When I'm in a creative rut--or when, like now, I feel a need to see familiar things a little differently--I often turn to found poetry. A found poem is just what it sounds like: a poem that you create, or "find," from words in an existing text. You can find poems anywhere: newspaper articles, textbooks, playbills...the list is limited only by your imagination. One of the types of found poetry I return to most often is the spine poem: a poem built of words found on the spines of books.
I use spine poems especially frequently with university classes who visit the Poetry Center Library, because spine poems are endlessly flexible, and because the titles in the Library's collection can be recombined in millions of ways to create poetry. You can start with a framing question (such as "Why do I write?" or "How did I grow last year?"), or you can simply start browsing, letting the titles guide you to a poem. Some poets like to use the titles exactly as they appear on book spines to create a poem; some poets like to write the titles down and then remix words to create a poem.
The good news is, you don't need a collection as big as the Poetry Center's to try spine poetry. I made the poem below from books in my home collection:
Bright and hurtless / the hours / break the glass. / Night is simply a shadow. / After the deluge, / a hundred white daffodils / fuel / the language of bees.
As I was assembling this poem, I noticed that it was quite a bit more difficult to create a poem this way than it is when I use my normal method, which is to write titles down and then remix the words into a poem. Here is example of this latter technique, which I created for a class visit at the Poetry Center:
Half of the world at the drive-in volcano, / half of the world in Hollywood. / Woman, relearn the alphabet: every night, / your blood stays home. / No whispering at the color line will fool the dead. / Tonight no poetry will serve.
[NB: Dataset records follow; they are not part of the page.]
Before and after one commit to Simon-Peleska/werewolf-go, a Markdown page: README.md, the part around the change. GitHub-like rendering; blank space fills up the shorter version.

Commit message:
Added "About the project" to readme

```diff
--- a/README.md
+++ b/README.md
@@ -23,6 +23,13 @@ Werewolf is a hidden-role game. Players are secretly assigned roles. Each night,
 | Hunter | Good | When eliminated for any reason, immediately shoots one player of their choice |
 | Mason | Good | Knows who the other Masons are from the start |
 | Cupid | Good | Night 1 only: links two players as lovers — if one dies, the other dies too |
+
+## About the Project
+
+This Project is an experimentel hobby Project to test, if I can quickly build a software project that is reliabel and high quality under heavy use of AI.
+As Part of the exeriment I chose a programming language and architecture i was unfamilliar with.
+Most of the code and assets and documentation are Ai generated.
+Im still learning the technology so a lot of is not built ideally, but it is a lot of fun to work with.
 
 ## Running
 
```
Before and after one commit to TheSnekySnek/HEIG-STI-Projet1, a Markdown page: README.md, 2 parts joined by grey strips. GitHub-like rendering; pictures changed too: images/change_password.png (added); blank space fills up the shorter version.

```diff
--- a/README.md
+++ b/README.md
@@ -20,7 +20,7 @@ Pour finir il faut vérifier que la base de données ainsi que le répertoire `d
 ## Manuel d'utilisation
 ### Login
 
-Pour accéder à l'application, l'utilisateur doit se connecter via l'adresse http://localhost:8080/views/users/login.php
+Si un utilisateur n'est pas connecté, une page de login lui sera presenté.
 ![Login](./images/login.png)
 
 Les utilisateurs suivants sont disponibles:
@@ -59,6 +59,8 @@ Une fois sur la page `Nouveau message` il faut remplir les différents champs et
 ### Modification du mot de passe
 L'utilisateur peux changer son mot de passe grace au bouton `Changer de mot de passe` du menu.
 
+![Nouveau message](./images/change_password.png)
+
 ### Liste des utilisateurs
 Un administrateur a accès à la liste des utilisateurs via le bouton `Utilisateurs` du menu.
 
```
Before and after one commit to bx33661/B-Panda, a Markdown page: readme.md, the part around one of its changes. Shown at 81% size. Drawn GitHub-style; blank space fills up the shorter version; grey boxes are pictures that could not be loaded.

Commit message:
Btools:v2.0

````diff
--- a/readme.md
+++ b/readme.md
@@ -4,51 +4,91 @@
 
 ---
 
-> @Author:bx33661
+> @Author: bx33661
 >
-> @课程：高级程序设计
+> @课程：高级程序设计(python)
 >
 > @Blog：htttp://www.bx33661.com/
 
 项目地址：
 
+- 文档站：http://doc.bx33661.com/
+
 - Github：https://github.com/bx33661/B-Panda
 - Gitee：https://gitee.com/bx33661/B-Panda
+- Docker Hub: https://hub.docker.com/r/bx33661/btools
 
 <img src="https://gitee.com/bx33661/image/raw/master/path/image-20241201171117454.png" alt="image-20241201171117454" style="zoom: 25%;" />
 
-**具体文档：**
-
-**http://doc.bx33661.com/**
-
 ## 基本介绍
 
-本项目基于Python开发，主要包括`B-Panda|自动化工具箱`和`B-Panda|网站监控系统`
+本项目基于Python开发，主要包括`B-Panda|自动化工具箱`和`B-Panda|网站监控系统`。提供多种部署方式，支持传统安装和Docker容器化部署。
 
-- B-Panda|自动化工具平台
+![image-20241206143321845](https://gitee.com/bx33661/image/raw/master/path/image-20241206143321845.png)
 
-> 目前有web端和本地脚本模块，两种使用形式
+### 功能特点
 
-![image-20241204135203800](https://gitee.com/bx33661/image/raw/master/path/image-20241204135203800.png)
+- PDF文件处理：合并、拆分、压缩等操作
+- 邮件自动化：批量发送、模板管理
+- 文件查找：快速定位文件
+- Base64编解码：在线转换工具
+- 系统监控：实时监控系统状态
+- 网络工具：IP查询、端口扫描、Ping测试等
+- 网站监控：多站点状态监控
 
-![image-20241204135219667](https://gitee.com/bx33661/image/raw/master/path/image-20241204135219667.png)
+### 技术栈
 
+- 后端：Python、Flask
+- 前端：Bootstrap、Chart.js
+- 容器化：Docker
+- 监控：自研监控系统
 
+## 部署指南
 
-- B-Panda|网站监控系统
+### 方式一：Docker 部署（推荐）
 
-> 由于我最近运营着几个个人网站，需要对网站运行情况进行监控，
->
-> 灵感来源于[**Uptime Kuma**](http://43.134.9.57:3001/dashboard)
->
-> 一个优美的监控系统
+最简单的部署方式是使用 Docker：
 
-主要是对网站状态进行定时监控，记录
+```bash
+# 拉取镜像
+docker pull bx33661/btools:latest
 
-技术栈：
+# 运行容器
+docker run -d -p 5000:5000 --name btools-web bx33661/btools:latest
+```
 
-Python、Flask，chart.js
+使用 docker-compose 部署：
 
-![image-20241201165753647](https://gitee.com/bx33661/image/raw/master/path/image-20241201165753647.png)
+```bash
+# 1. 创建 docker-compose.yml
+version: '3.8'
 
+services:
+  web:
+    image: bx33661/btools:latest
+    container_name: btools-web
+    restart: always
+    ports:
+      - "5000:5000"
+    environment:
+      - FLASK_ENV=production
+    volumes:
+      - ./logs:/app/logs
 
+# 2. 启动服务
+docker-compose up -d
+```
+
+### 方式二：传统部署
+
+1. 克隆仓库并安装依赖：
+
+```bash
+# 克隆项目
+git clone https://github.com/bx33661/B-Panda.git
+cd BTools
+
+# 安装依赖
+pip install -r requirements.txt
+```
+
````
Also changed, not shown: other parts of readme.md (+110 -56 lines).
Found poetry always surprises me, and there's a lot of pleasure in the surprises. Try writing a spine poem--you may be surprised, too.